Guest post by Stan Wicks
A small city in upstate New York has been under a cloud of controversy after denying fire chief, Russell Brooks, the benefits he needs for cancer treatments. His illness was the result of working recovery efforts at Ground Zero. Some are speculating the move is political retribution for the chief’s son’s pending lawsuit against the city.
Perhaps this is what the city’s former mayor meant when he once declared the city “a stinking, rotten town.”
According to local media reports, the story goes like this: Brooks, a 40-year career firefighter and United States Marine Corps veteran, has served as chief of the Utica Fire Department (UFD) in upstate New York for the past 13 years.
As part of his job duties, Brooks and a contingent from the fire department traveled to Manhattan in the days after 9/11, spending a week assisting with rescue and recovery efforts. They brought equipment and gear with them from the UFD.
The result, according to Brooks, is that he’s been battling cancer for several years after inhaling toxic fumes and handling dangerous materials at Ground Zero.
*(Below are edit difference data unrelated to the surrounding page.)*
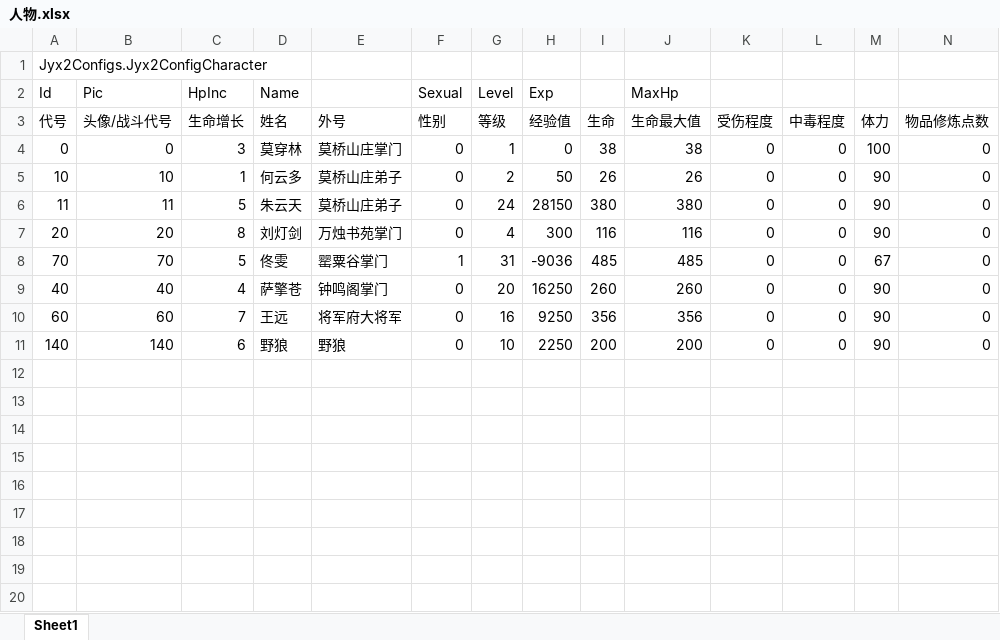
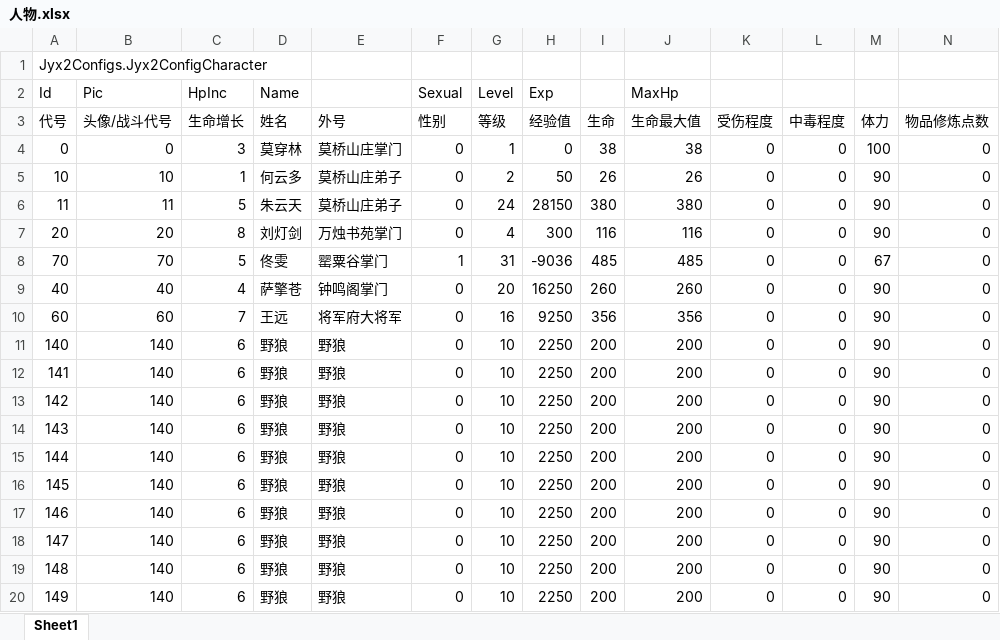
Before and after one commit to jynew/jynew, an Excel workbook: jyx2/Assets/Mods/SAMPLE/Configs/人物.xlsx, sheet Sheet1, drawn as a sheet; only a part is shown; values as stored, in another font and other column widths than the file's, no borders; rows hold the shown columns only; the diff names each change by its address in the sheet, - before the commit and + after, or states it on an @@ line.

```diff
--- a/jyx2/Assets/Mods/SAMPLE/Configs/人物.xlsx (sheet Sheet1)
+++ b/jyx2/Assets/Mods/SAMPLE/Configs/人物.xlsx (sheet Sheet1)
+row 12: 141 | 140 | 6 | 野狼 | 野狼 | 0 | 10 | 2250 | 200 | 200 | 0 | 0 | 90 | 0
+row 13: 142 | 140 | 6 | 野狼 | 野狼 | 0 | 10 | 2250 | 200 | 200 | 0 | 0 | 90 | 0
+row 14: 143 | 140 | 6 | 野狼 | 野狼 | 0 | 10 | 2250 | 200 | 200 | 0 | 0 | 90 | 0
+row 15: 144 | 140 | 6 | 野狼 | 野狼 | 0 | 10 | 2250 | 200 | 200 | 0 | 0 | 90 | 0
+row 16: 145 | 140 | 6 | 野狼 | 野狼 | 0 | 10 | 2250 | 200 | 200 | 0 | 0 | 90 | 0
+row 17: 146 | 140 | 6 | 野狼 | 野狼 | 0 | 10 | 2250 | 200 | 200 | 0 | 0 | 90 | 0
+row 18: 147 | 140 | 6 | 野狼 | 野狼 | 0 | 10 | 2250 | 200 | 200 | 0 | 0 | 90 | 0
+row 19: 148 | 140 | 6 | 野狼 | 野狼 | 0 | 10 | 2250 | 200 | 200 | 0 | 0 | 90 | 0
+row 20: 149 | 140 | 6 | 野狼 | 野狼 | 0 | 10 | 2250 | 200 | 200 | 0 | 0 | 90 | 0
```
Also changed, not shown: jyx2/Assets/Mods/SAMPLE/Configs/战斗.xlsx, 8 other files.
This compelled Brooks to apply for health benefits under state law which cover illnesses and injuries incurred while in the performance of one’s job.
Furthermore, according to state statutes, an individual hired by a paid department that develops certain types of cancer while in their employ, is presumed to have incurred the illness as a result of their job duties. It is called “presumptive cancer coverage.”
The law is clear here – Brooks developed his illness in the service of the UFD, and it is therefore the municipality’s responsibility to cover it as a work-related illness.
The city disagrees. Two-term Democratic Mayor Robert Palmieri waited five months to even respond to Brooks’ application. At that juncture, Palmieri and his attorneys summoned Brooks to City Hall, summarily dismissed him from the service, had him turn in his radio and keys, instructed him not to represent himself as Chief to anyone, and placed him on administrative leave. This administrative leave requires Brooks to take sick time.
“It’s immoral and inappropriate,” Brooks told Syracuse.com. “I don’t have a good relationship with the mayor, and this is just a way to get rid of me. It’s all political.”
City officials for their part haven’t commented due to “pending personnel matters.” Palmieri though, has denied it was a political move.
This should raise serious concerns, however. First being the city’s claim that Brooks wasn’t in New York City on work-related duties. This can easily be dismissed since there was no denial of any request to go to NYC in the aftermath of 9/11, and no disciplinary action taken for using city equipment.
Second, the mayor might have reversed himself, having been quoted as saying “(Brooks) is still the chief.”
Finally, it must be asked of the mayor: Is this retribution for the Chief’s son, John Brooks – who is a firefighter-paramedic for the UFD – requesting a religious exemption during a dispute over the the younger Brooks’ hair length?
Palmieri for his part has developed a pattern of denying benefits to his city’s first responders. In 2015, Palmieri attempted to deny benefits for the city’s police officers.
Stay tuned for how this story ends.